Vampire 2: But to do that we'd need to interpolate about 84 frames between every two actual frames, and have all of them be just as crisp as the originals and seem like they naturally flowed. On top of that: I don't know about you but I can see the pixels on these modern-
Vampire 1: I know
Vampire 2: I feel like I'm standing with my nose up to an impressionistic painting.
Vampire 1: I know.
Vampire 2: So won't converting to digital to make the interpolation just make everything that much worse? At least with analog you're looking at photos burned onto film the way cameras are supposed to work not this computer generated Pointillism bullshit.
Vampire 1: If we can get to, say, 146880p I think that should be solved.
Vampire 2: Ok, so now we're interpolating the image to increase resolution --drastically-- then interpolating between interpolations to create an additional 84 images. Do you have any idea how much fuckiness will be introduced in that level of interpolation?
Vampire 1: I've--
Vampire 2: We might have to invent entirely new branches of mathematics just to have the things not come out a disgustingly blurred mess.
Vampire 1: I'm going to see Casablanca, God Damn It!
And this is to say nothing of the vampires' utter hatred of radio.
In the more decadent spheres of the vampire world music and movies are enjoyed by having musicians and actors on call who will give live performances of the music and movies. For the movies incredible stages with large quantities of mirrors and magnifying-windowish-things have been created to simulate the effects of camera angles and zoom. Large outdoor scenes, or effects scenes, are traditionally done using miniatures.


  1. hahahahahaha. I loved this, thanks.

  2. Yeah, though film still has an effective pixel size.
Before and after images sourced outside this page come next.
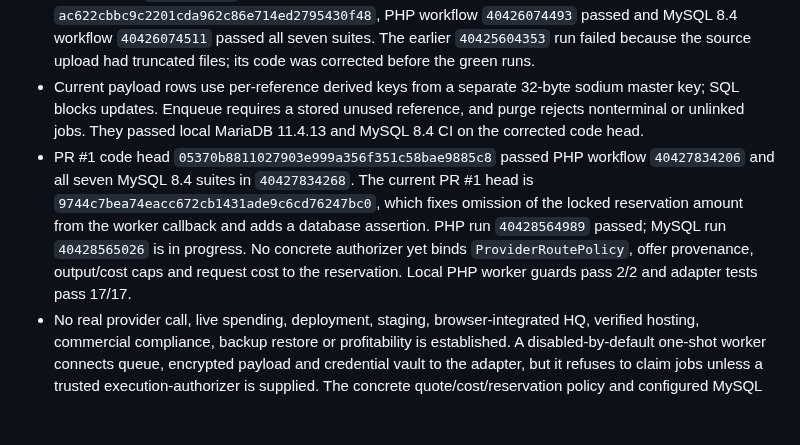
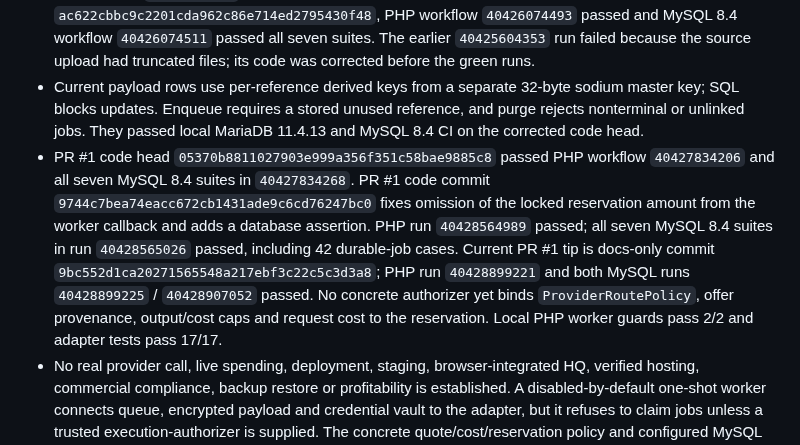
Before and after one commit to parmtech/kamau-putt, a Markdown page: docs/BLUEPRINT_A_TO_Z.md, the part around the change. GitHub-like rendering; blank space fills up the shorter version.

Commit message:
docs: record reservation context CI result

```diff
--- a/docs/BLUEPRINT_A_TO_Z.md
+++ b/docs/BLUEPRINT_A_TO_Z.md
@@ -9,7 +9,7 @@ The design is written A to Z, while implementation, review, staging and producti
 - Fresh isolated PHP 8.5.12 + MariaDB 11.4.13: durable-job suite **41/41** passed, including ciphertext confidentiality, round-trip decrypt, wrong-key failure, reference-swap rejection, immutable payload rows, payload size/shape limits, single-job binding and terminal-only purge. Pure suites: policy 11/11, financial math 10/10, provider routing 13/13; PHP lint across 25 files, Node syntax, Composer manifest and whitespace checks passed.
 - Migration-009 baseline was verified by MySQL 8.4 run `40424583409` (all seven disposable database suites) and PHP run `40424583575`. On corrected migration-010 code head `ac622cbbc9c2201cda962c86e714ed2795430f48`, PHP workflow `40426074493` passed and MySQL 8.4 workflow `40426074511` passed all seven suites. The earlier `40425604353` run failed because the source upload had truncated files; its code was corrected before the green runs.
 - Current payload rows use per-reference derived keys from a separate 32-byte sodium master key; SQL blocks updates. Enqueue requires a stored unused reference, and purge rejects nonterminal or unlinked jobs. They passed local MariaDB 11.4.13 and MySQL 8.4 CI on the corrected code head.
-- PR #1 code head `05370b8811027903e999a356f351c58bae9885c8` passed PHP workflow `40427834206` and all seven MySQL 8.4 suites in `40427834268`. The current PR #1 head is `9744c7bea74eacc672cb1431ade9c6cd76247bc0`, which fixes omission of the locked reservation amount from the worker callback and adds a database assertion. PHP run `40428564989` passed; MySQL run `40428565026` is in progress. No concrete authorizer yet binds `ProviderRoutePolicy`, offer provenance, output/cost caps and request cost to the reservation. Local PHP worker guards pass 2/2 and adapter tests pass 17/17.
+- PR #1 code head `05370b8811027903e999a356f351c58bae9885c8` passed PHP workflow `40427834206` and all seven MySQL 8.4 suites in `40427834268`. PR #1 code commit `9744c7bea74eacc672cb1431ade9c6cd76247bc0` fixes omission of the locked reservation amount from the worker callback and adds a database assertion. PHP run `40428564989` passed; all seven MySQL 8.4 suites in run `40428565026` passed, including 42 durable-job cases. Current PR #1 tip is docs-only commit `9bc552d1ca20271565548a217ebf3c22c5c3d3a8`; PHP run `40428899221` and both MySQL runs `40428899225` / `40428907052` passed. No concrete authorizer yet binds `ProviderRoutePolicy`, offer provenance, output/cost caps and request cost to the reservation. Local PHP worker guards pass 2/2 and adapter tests pass 17/17.
 - No real provider call, live spending, deployment, staging, browser-integrated HQ, verified hosting, commercial compliance, backup restore or profitability is established. A disabled-by-default one-shot worker connects queue, encrypted payload and credential vault to the adapter, but it refuses to claim jobs unless a trusted execution-authorizer is supplied. The concrete quote/cost/reservation policy and configured MySQL path are unimplemented/unverified; no supervised worker exists. Fake-transport tests do not exercise cURL/TLS or provider contracts. Reconciliation UI, persistent memory and Android/voice app remain open.
 
 See the current tracker for item-level status. Keep this blueprint as the A–Z design baseline; update this snapshot as PR #1 progresses.
```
A modern digital still camera does just about outdo 35mm film in number of data points (though there's still a lot of argument about this, blind testing suggests that it's got good enough in the last few years, and most of the time people use nasty lenses that reduce the amount of data reaching the sensor anyway). 4000p is what archivists use when converting cine film.
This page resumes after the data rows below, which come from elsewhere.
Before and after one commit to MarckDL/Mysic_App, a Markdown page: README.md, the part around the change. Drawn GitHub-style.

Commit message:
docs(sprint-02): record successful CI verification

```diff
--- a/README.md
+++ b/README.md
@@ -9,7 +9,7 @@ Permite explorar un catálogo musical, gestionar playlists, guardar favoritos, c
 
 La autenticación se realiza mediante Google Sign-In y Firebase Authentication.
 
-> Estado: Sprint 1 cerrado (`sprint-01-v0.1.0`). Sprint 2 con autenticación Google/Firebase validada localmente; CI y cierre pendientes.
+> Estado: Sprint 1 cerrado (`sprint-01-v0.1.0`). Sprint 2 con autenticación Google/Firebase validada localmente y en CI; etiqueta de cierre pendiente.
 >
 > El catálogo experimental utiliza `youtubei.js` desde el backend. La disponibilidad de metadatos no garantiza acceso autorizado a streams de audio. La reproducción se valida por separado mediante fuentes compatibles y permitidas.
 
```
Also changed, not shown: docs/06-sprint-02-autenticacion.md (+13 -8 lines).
    Which would be a reason for preferring paintings to photographs...